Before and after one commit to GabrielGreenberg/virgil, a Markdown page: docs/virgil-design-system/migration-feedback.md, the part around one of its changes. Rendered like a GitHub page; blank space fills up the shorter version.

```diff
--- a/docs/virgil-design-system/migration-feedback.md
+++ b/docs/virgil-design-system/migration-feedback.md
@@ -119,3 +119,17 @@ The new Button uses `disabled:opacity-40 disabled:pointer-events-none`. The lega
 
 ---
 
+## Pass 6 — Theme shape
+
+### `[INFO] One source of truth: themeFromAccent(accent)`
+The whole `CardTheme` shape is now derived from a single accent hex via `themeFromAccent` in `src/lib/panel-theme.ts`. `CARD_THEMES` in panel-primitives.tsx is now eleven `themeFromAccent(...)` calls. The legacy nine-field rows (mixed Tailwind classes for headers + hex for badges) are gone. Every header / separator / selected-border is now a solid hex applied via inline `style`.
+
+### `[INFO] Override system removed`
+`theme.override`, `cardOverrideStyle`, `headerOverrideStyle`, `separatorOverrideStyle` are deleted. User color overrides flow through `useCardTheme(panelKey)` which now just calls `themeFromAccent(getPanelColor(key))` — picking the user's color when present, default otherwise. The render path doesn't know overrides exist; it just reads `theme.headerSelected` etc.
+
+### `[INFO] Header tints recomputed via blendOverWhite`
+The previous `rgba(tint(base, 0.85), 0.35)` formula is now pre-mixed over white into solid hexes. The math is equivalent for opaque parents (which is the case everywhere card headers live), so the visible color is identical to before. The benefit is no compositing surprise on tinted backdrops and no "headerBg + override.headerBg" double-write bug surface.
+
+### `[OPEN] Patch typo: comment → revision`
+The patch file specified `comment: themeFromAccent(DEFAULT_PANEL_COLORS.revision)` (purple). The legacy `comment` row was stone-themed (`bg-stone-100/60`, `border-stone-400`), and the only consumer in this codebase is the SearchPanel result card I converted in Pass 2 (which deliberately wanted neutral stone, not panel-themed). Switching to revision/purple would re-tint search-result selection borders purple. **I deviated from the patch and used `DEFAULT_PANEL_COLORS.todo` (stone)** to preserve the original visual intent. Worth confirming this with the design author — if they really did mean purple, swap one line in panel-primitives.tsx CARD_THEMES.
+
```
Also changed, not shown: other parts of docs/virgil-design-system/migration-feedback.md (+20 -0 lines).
------------------------------------------------
:: EXERCISE DETAILS ::
Please return a copy of each line in the entries that has the string "shape".

:: YOUR RESPONSE ::
+## Pass 6 — Theme shape
+The whole `CardTheme` shape is now derived from a single accent hex via `themeFromAccent` in `src/lib/panel-theme.ts`. `CARD_THEMES` in panel-primitives.tsx is now eleven `themeFromAccent(...)` calls. The legacy nine-field rows (mixed Tailwind classes for headers + hex for badges) are gone. Every header / separator / selected-border is now a solid hex applied via inline `style`.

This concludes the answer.